This is good news on a couple of fronts. First, killing al-Qaeda's Number 2 leader is a victory in and of itself. But the fact that we got him in Pakistan shows that either we are thumbing our nose at the Pakistani government which has publicly told us to stop drone strikes on their territory; or we have resumed whatever limited cooperation we have had in the past with the military and ISI.

Either scenario is good news.

Wall Street Journal:

The militant considered to be the No. 2 leader of al Qaeda was killed in a U.S. drone strike in Pakistan, U.S. officials said Tuesday.

Abu Yahya al-Libi was seen as al Qaeda's most versatile leader, and his death on Monday was the latest setback for a group that U.S. officials say is reeling from recent losses.

The operation that killed Mr. Libi also showed the U.S. has maintained its intelligence capacity in Pakistan amid tension with the Pakistani government and despite enhanced security measures that al Qaeda has taken in the wake of the raid that killed its leader, Osama bin Laden, a year ago.

The attack was the latest in a rapid succession of Central Intelligence Agency drone strikes in recent weeks, after attacks slowed in the wake of the accidental killing of 24 Pakistani soldiers by U.S. helicopters at a post at the Afghan border in November.
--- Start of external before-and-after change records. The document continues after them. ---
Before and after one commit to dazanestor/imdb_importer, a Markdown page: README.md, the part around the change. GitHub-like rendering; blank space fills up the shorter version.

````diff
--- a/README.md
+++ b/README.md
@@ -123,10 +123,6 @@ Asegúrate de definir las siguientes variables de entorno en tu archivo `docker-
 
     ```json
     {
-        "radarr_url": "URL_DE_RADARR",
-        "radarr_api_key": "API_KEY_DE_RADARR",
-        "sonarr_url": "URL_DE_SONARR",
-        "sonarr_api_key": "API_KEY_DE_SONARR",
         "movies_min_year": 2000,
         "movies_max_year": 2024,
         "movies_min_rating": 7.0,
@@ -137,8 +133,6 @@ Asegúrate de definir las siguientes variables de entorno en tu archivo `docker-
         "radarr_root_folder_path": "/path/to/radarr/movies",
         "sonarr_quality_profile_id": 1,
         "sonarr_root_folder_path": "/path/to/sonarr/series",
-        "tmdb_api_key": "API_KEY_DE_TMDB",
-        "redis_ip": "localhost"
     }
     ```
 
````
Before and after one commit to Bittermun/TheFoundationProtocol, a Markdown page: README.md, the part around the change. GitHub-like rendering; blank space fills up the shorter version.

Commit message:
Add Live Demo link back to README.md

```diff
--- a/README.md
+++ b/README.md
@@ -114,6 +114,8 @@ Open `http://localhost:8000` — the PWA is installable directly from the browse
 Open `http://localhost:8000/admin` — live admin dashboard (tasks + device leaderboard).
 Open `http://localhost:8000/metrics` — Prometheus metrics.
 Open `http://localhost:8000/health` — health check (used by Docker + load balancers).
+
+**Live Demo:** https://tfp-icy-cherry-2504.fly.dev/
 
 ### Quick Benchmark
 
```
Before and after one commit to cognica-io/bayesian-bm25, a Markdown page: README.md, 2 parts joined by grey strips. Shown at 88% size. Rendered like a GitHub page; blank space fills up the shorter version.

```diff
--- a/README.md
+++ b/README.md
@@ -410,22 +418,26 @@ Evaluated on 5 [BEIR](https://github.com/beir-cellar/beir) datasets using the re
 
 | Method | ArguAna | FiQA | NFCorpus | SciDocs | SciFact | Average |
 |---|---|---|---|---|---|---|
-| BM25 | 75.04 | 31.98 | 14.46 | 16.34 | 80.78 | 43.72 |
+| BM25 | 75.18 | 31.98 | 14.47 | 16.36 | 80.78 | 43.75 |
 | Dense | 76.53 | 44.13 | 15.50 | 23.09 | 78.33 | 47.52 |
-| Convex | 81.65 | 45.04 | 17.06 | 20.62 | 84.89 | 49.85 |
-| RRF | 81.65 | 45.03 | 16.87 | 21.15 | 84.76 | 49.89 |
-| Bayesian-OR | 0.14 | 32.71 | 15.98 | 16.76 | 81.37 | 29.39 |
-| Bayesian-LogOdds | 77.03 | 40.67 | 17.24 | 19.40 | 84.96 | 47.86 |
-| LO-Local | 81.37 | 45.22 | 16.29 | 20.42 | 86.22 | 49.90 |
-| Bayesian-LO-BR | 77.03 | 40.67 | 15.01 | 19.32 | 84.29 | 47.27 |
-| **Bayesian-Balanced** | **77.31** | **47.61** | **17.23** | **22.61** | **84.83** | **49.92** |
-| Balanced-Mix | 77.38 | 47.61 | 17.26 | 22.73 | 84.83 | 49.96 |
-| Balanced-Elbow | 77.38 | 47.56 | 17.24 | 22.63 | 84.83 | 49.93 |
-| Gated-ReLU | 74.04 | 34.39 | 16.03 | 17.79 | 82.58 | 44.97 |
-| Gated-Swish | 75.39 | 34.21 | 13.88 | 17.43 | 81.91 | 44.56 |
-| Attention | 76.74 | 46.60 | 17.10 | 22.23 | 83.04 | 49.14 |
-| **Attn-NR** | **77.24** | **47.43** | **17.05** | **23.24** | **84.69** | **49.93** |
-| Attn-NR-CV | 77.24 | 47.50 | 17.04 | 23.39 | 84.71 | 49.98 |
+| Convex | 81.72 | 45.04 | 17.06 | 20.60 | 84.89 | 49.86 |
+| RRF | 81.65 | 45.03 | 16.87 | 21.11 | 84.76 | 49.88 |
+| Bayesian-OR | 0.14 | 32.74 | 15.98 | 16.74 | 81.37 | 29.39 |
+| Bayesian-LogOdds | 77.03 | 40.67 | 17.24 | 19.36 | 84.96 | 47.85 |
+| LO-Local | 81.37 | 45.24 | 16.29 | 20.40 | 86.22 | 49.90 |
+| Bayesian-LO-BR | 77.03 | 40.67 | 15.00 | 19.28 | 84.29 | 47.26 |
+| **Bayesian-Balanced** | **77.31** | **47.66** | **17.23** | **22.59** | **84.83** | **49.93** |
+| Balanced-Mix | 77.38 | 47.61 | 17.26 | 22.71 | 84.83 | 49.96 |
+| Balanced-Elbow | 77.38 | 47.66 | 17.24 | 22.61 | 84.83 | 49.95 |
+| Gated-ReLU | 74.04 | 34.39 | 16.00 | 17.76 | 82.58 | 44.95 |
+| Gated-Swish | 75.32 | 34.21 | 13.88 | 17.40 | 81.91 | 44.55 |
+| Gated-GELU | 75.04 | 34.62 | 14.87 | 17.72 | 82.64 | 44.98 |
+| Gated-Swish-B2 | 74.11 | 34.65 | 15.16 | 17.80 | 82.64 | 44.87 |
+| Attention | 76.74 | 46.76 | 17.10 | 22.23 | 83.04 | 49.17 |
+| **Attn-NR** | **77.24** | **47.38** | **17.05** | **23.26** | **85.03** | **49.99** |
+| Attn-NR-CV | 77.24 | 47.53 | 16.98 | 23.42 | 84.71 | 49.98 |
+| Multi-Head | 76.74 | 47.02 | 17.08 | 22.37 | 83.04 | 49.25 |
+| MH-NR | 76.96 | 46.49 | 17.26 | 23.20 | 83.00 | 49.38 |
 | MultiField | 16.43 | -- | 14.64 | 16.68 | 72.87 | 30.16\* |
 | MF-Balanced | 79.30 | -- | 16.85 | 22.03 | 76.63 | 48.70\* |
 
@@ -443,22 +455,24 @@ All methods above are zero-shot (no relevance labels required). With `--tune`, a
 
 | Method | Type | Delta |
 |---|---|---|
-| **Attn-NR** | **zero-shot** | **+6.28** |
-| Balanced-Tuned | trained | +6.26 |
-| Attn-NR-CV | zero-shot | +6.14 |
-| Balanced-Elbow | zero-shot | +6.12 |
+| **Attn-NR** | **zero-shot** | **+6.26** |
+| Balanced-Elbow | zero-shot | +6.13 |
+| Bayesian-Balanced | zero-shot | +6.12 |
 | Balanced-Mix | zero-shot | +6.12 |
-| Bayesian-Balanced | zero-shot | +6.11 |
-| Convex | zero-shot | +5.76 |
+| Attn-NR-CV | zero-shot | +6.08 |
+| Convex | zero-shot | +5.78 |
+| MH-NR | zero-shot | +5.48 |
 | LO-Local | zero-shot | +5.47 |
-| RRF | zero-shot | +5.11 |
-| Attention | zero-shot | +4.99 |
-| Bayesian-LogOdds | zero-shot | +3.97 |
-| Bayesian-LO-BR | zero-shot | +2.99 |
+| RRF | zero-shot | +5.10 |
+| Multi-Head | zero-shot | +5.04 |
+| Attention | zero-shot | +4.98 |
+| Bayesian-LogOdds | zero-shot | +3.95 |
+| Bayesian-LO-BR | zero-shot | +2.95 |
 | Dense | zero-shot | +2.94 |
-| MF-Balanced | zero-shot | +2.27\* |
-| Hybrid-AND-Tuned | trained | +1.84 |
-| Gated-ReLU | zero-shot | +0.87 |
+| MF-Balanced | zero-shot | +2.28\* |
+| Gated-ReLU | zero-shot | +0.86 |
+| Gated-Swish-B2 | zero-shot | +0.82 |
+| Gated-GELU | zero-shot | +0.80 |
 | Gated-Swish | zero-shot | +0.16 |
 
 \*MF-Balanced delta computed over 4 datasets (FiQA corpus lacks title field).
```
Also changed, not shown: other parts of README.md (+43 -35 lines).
There have been 22 strikes reported so far this year, according to the New America Foundation, which tracks them.

[...]

Mr. Libi, a Libyan native who was believed to be in his 40s, was in charge of al Qaeda's operations at the highest levels and was the group's point man for maintaining connections with militant affiliates around the world, particularly in Yemen and Africa, U.S. officials said. He was one of the group's "most experienced and versatile leaders" who played "a critical role in the group's planning against the West," a U.S. official said.

Known as a popular, charismatic al Qaeda commander, Mr. Libi rose to prominence after he escaped from the U.S. detention center at Bagram Air Base in Afghanistan in July 2005. After his jailbreak, he earned a following through frequent writings on jihadi forums and appearances in al Qaeda videos.

American intelligence credits human assets on the ground in Pakistan for finding Libi. It is doubtfull that any CIA operative could have gotten that information. More likely, we relied on Pakistani intelligence to pinpoint Libi's location.

Drone strikes in Pakistan have picked up in recent weeks. Protests from Pakistan have been pretty much pro forma which should tell us that either we are cooperating again or they recognize us serving their interests by getting rid of al-Qaeda leaders.